INFORMATION PROVIDED Start Marker
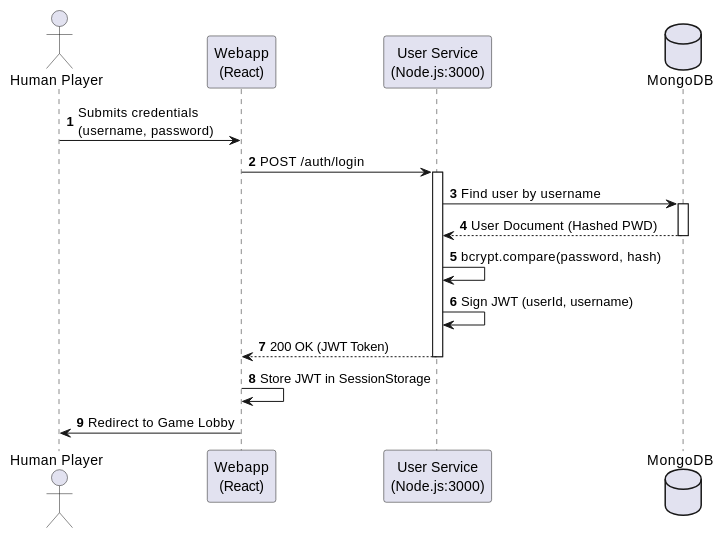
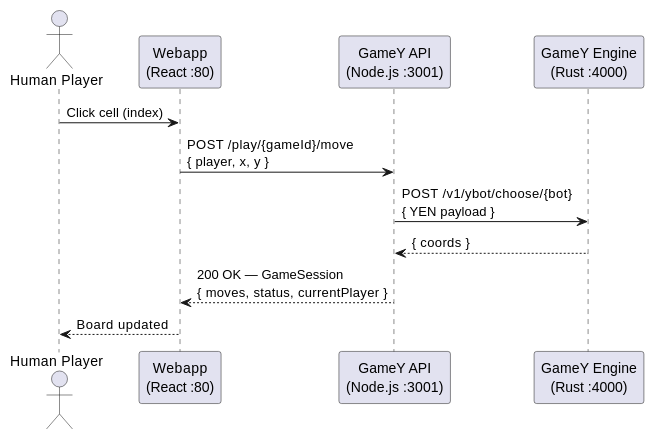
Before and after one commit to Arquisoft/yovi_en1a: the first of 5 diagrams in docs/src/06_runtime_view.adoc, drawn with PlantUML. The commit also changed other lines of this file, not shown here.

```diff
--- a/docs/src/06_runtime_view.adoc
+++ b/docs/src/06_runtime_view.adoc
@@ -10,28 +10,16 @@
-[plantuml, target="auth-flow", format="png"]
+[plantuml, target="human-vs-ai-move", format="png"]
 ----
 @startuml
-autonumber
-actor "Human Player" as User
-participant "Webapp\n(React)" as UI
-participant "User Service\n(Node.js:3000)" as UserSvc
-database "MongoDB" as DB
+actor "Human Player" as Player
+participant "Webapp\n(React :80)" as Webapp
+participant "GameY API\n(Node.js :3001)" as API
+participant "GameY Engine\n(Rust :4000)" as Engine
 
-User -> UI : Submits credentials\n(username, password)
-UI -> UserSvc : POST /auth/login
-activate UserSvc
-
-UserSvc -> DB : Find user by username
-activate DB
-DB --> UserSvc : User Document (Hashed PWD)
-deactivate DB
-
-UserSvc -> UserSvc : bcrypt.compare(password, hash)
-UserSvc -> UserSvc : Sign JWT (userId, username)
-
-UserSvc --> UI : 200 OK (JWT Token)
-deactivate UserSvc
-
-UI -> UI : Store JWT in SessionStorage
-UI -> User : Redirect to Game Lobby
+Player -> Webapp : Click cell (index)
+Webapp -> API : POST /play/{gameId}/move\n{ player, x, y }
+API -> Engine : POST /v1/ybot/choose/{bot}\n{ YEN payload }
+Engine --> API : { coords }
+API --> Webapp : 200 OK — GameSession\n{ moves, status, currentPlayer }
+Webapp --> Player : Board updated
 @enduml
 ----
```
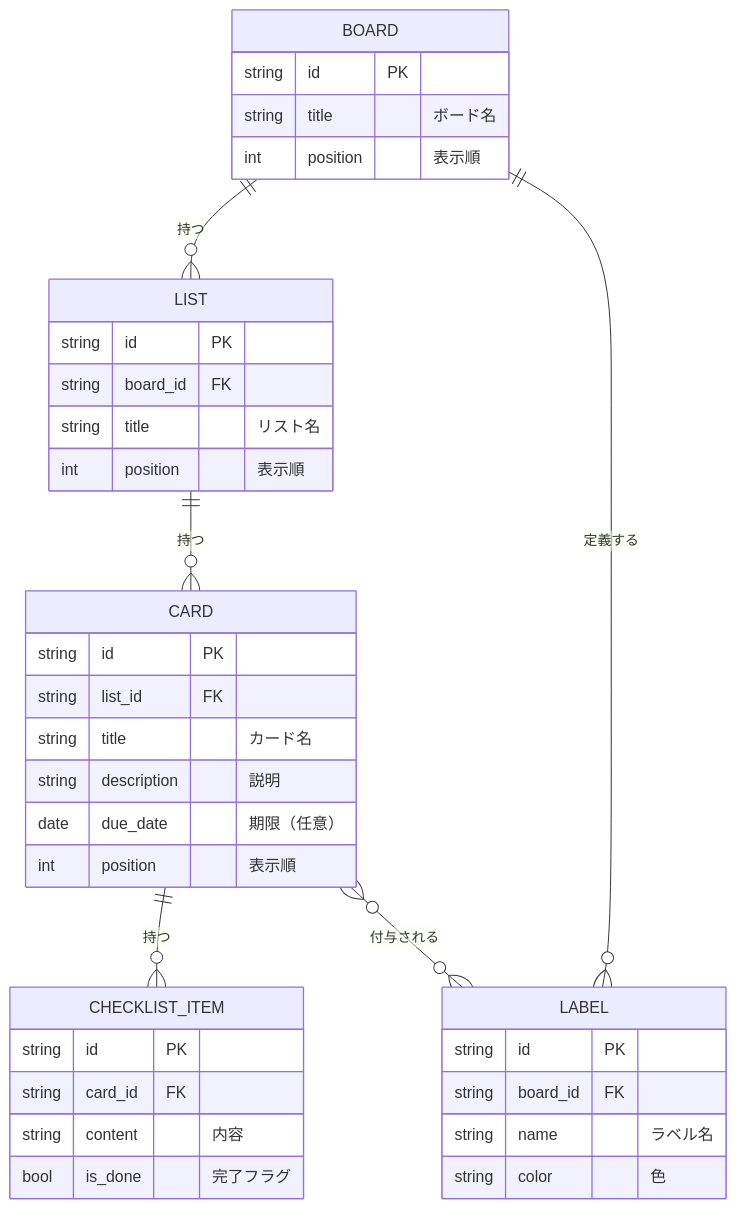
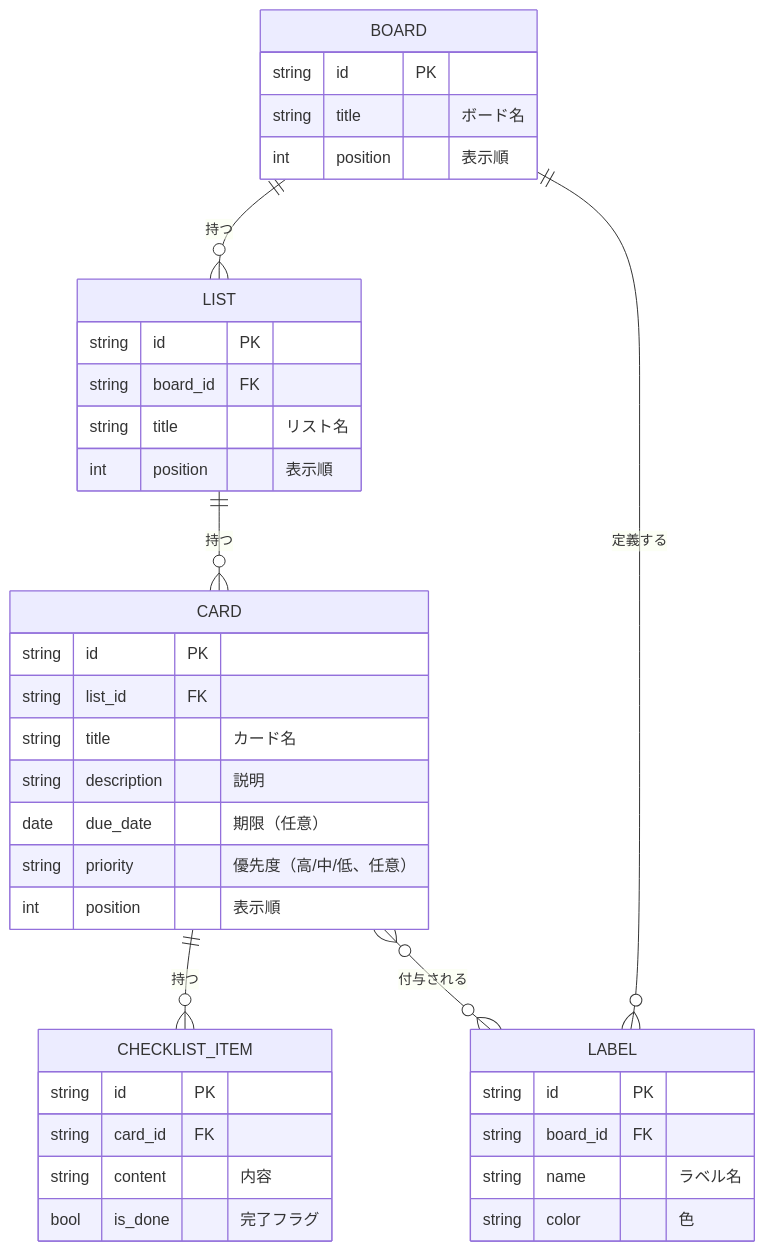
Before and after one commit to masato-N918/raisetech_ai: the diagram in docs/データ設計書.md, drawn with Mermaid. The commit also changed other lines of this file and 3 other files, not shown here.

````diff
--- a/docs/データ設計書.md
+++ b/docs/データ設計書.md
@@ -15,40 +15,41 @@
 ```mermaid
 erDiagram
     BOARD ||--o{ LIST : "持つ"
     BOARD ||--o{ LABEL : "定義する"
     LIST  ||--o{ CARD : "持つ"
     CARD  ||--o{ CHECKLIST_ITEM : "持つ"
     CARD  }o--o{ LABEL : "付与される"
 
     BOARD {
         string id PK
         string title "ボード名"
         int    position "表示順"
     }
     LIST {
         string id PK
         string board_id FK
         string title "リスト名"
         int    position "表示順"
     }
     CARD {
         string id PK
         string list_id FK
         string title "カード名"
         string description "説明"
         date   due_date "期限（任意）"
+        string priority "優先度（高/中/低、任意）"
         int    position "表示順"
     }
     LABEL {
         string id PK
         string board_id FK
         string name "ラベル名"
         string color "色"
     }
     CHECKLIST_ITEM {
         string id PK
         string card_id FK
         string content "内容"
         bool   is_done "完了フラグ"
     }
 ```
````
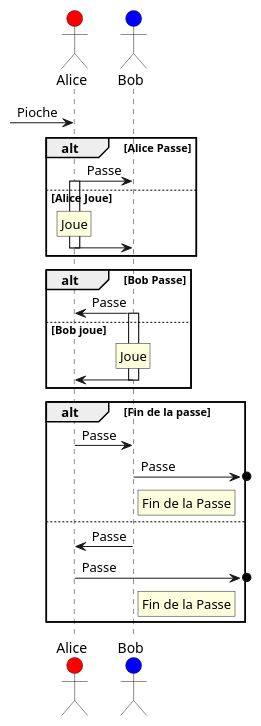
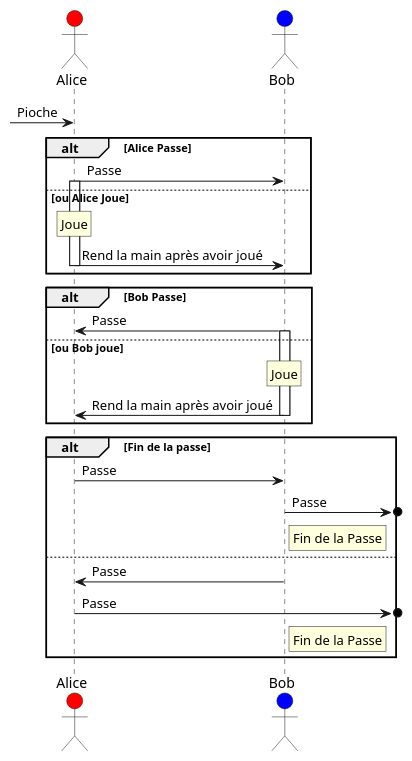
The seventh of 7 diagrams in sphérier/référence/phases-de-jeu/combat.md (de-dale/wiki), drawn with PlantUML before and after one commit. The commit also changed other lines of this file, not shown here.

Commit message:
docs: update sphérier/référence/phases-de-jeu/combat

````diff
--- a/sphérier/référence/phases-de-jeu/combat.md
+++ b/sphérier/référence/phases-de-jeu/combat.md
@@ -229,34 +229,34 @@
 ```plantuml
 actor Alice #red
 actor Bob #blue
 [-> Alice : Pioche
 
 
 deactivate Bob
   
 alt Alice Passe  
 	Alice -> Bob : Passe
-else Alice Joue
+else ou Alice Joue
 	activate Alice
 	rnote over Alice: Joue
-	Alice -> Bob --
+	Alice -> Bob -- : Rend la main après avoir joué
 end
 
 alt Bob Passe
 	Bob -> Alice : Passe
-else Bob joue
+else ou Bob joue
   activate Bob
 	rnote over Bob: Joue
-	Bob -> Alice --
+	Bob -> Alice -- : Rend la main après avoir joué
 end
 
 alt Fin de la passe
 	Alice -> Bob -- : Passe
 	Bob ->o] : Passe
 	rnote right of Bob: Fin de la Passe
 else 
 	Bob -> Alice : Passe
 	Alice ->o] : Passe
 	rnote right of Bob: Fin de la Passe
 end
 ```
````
INFORMATION PROVIDED End Marker
Would you show all lines of the material above that contain the word "UserSvc"?

-participant "User Service\n(Node.js:3000)" as UserSvc
-UI -> UserSvc : POST /auth/login
-activate UserSvc
-UserSvc -> DB : Find user by username
-DB --> UserSvc : User Document (Hashed PWD)
-UserSvc -> UserSvc : bcrypt.compare(password, hash)
-UserSvc -> UserSvc : Sign JWT (userId, username)
-UserSvc --> UI : 200 OK (JWT Token)
-deactivate UserSvc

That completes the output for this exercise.